I was a very, very whiny gardener at first. For many years my mom would drag me and my two sisters to the garden. I would complain that it was hot and buggy and take really long water breaks in the car. I give lots of credit to my mom for not giving up and still making us go each week. But as time went on I started to really respect the people who were doing the work and could see the benefit of it, and I eventually joined the Madison Area Food Pantry Gardens board. When I first volunteered with my family I didn’t completely understand where the food was going. I think I understood at some level, but you know, a child’s perspective. As I got older, I understood more of how our food system works and where the food we grew was going. Looking at the work I do now, I must have liked volunteering with my family because here I am.
All community gardens are different. They vary in how they’re run and by whom, in who participates, and in what happens with the food grown in them. Extension Brown County has a network of twelve (plus two mini-sites) gardens throughout the county where anyone is welcome to rent a space to grow their own food. We prepare the land and provide water and the gardeners are responsible for planting, weeding, watering, and taking care of their assigned spot. Then they can do whatever they want with what they harvest. It varies from gardener to gardener. Most people are just growing for their own families, but some people grow to donate to food pantries and some people grow to sell.
People of all different backgrounds participate in the program. I meet most people out in the gardens, just being there and crossing paths with people. It’s interesting to hear their stories and gardening backgrounds, especially because so many of our gardeners are immigrants and refugees—about forty percent are Hmong and fifteen percent are Spanish speaking. The vast majority of our gardeners are much better gardeners than I am. I have a lot to learn from them.
The Brown County Community Gardens Program doesn’t own any of the land that the gardens are located on. We use it by forming land-use agreements with the landowners. Some of our gardens are on city land and some are on land owned by private companies. There are a couple on land owned by churches, one is owned by a plastic company, and a daycare company owns the land for another one. There’s also variety in how long we can use the land for a community garden. There’s one right now that has been actively for sale for most of the five years we’ve had the garden there. Most of our gardens are fairly stable, and we’ve been fortunate enough to get grants and donations to install permanent water at some sites—I hope those ones are here to stay!
I’ve really grown in the position; it’s been an incredible first full-time job. The variety of things that I get to do and the scope of the program, and how it’s grown over the years has been really amazing. I’m a part of the Extension Brown County office, but I’m the main one who’s doing community gardens, so I am essentially a department of one. I do all the different pieces, from marketing to communications to fundraising to the day-to-day work, like staking out the garden plots. It’s been really interesting wearing all those different hats.
I’m also supported by a lot of wonderful volunteers. Last year, because daycare was closed during Covid, I worked for a few months from my parent’s house in Madison, so they could help me with childcare while I was trying to keep things afloat. Program volunteers did all the work to open the gardens.
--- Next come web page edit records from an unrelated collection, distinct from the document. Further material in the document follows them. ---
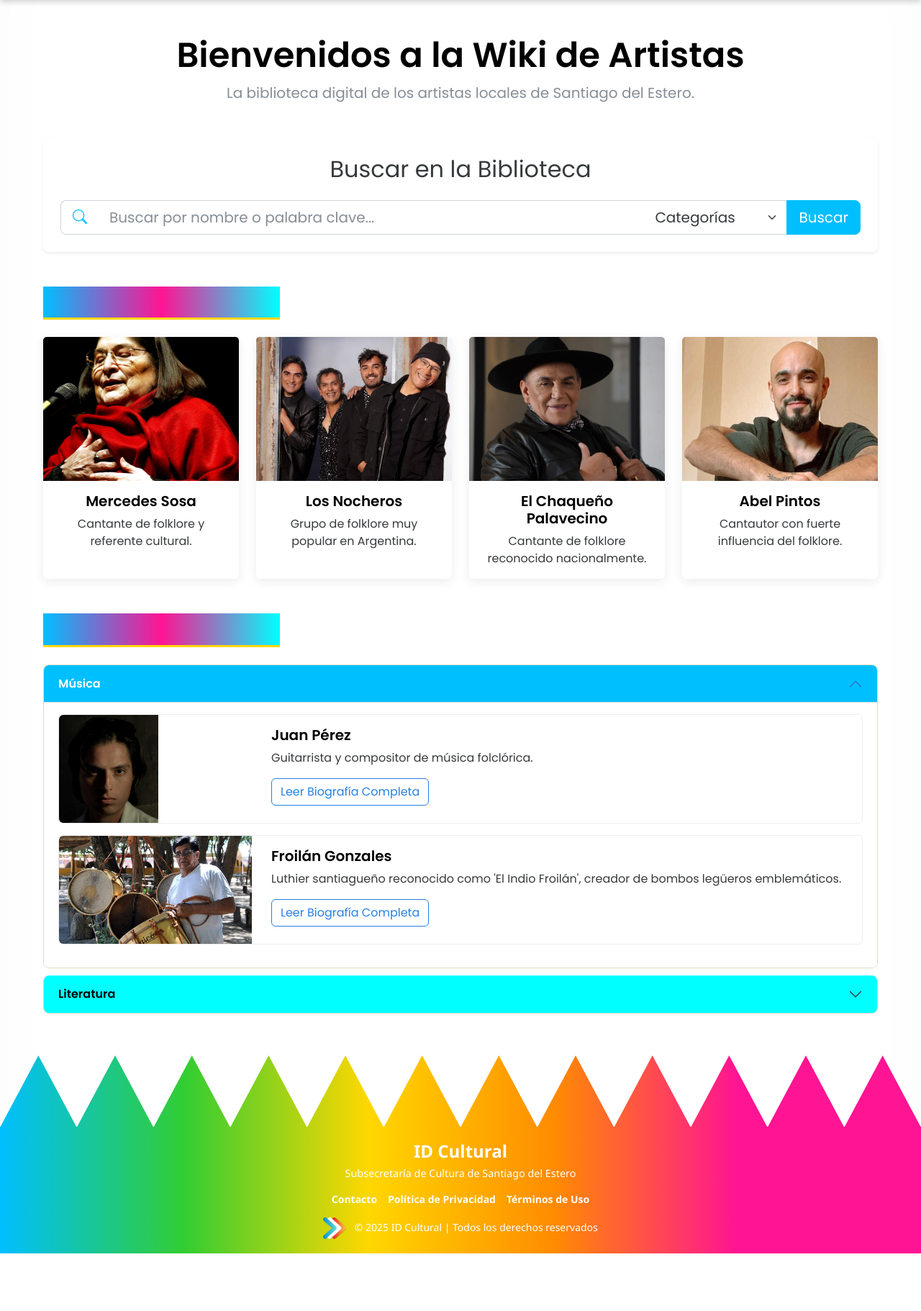
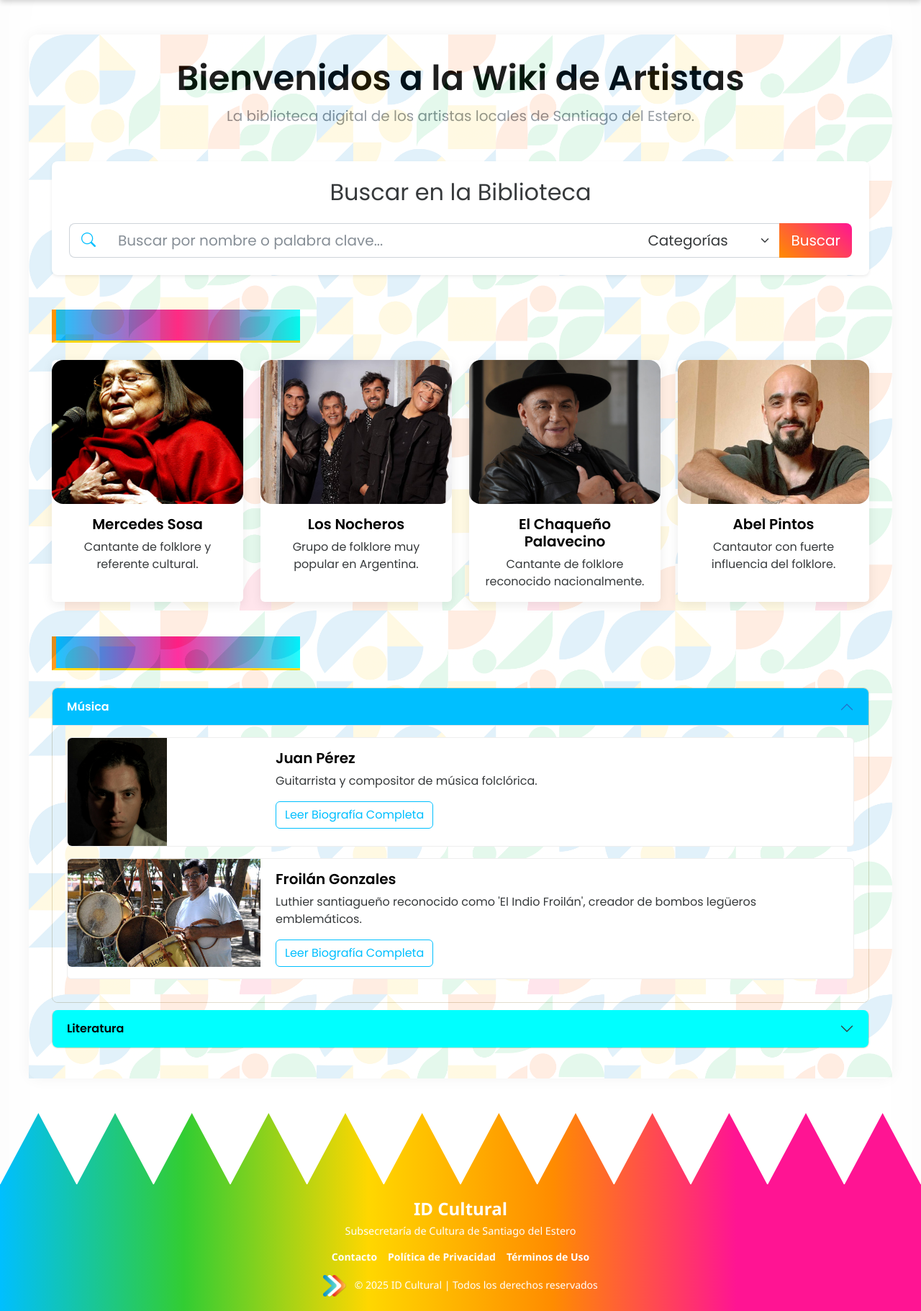
Before and after one commit to runatechdev/ID-Cultural, a PHP site: page /wiki.php in a window 1280 px wide. Shown: the part 80-1901 px from the top of the page at 72% size. Before the commit the page ends 1821 px from the top, so only its background shows below. Run offline with PHP 8.4, Linux system fonts and the light colour scheme; some libraries are stand-ins or nearby versions.

Commit message:
wiki_artistas_fondo decorativos

```diff
--- a/public/static/css/wiki.css
+++ b/public/static/css/wiki.css
@@ -142,3 +142,102 @@
     background-color: var(--color-acento);
     border-color: var(--color-acento);
 }
+
+/* ==== ESTILO GEOMÉTRICO COLORIDO ==== */
+
+body {
+  background-color: #ffffff;
+}
+
+/* Patrón geométrico como fondo decorativo */
+.wiki-bg {
+  background: linear-gradient(135deg, #00BFFF 0%, #32CD32 25%, #FFD700 50%, #FF8C00 75%, #FF1493 100%);
+  -webkit-mask-image: url('/static/img/pattern.svg');
+  -webkit-mask-repeat: repeat;
+  -webkit-mask-size: 200px;
+  mask-image: url('/static/img/pattern.svg');
+  mask-repeat: repeat;
+  mask-size: 200px;
+  opacity: 0.1;
+  position: absolute;
+  top: 0;
+  right: 0;
+  bottom: 0;
+  left: 0;
+  z-index: -1;
+}
+
+/* Contenedor principal */
+.container {
+  position: relative;
+  z-index: 2;
+}
+
+/* Títulos */
+.section-title {
+  color: #003366;
+  font-weight: 700;
+  border-left: 6px solid #FF8C00;
+  padding-left: 10px;
+}
+
+/* Tarjetas de artistas */
+.artist-card img {
+  border-radius: 16px;
+}
+
+.artist-card {
+  transition: transform 0.3s ease, box-shadow 0.3s ease;
+  background-color: #ffffff;
+}
+
+.artist-card:hover {
+  transform: translateY(-5px);
+  box-shadow: 0 8px 20px rgba(0,0,0,0.15);
+}
+
+/* Botones */
+.btn-primary {
+  background: linear-gradient(45deg, #FF8C00, #FF1493);
+  border: none;
+}
+
+.btn-outline-primary {
+  border-color: #00BFFF;
+  color: #00BFFF;
+}
+
+.btn-outline-primary:hover {
+  background-color: #00BFFF;
+  color: white;
+}
+/* ==== FONDO GEOMÉTRICO COLORIDO ==== */
+body {
+  position: relative;
+  background-color: #fff;
+  overflow-x: hidden;
+}
+
+/* Capa del patrón */
+.wiki-pattern {
+  position: absolute;
+  top: 0;
+  right: 0;
+  bottom: 0;
+  left: 0;
+  background-image: url('/static/img/pattern.png');
+  background-repeat: repeat;
+  background-size: 400px;
+  opacity: 0.12; /* sutil para no distraer */
+  z-index: 0;
+}
+
+/* Asegura que el contenido quede por encima */
+main.container {
+  position: relative;
+  z-index: 2;
+  background-color: rgba(255, 255, 255, 0.95);
+  border-radius: 12px;
+  padding: 2rem;
+  box-shadow: 0 0 20px rgba(0,0,0,0.05);
+}
--- a/public/wiki.php
+++ b/public/wiki.php
@@ -10,12 +10,14 @@ include(__DIR__ . '/../components/header.php');
 
     <?php include __DIR__ . '/../components/navbar.php'; ?>
 
+
     <main class="container my-5">
-
+    <div class="wiki-pattern"></div>
         <section class="text-center mb-5">
             <h1 class="display-5 fw-bold">Bienvenidos a la Wiki de Artistas</h1>
             <p class="lead text-muted">La biblioteca digital de los artistas locales de Santiago del Estero.</p>
         </section>
+
         <section class="search-section card p-4 mb-5 shadow-sm">
             <h2 class="text-center mb-4">Buscar en la Biblioteca</h2>
             <form id="form-busqueda" action="#" method="get">
```
Also changed, not shown: public/static/img/pattern.png (added).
I coordinated the different pieces like purchasing the stakes and things like that, and then they went out and did everything onsite for me, which was amazing.
When I started volunteering with the food pantry gardens as a child, I never would have believed gardening would someday be part of my job, but I’m now so grateful for all the wonderful people and opportunities it has led me to, and am still amazed each day by gardenings’ wide-reaching benefits.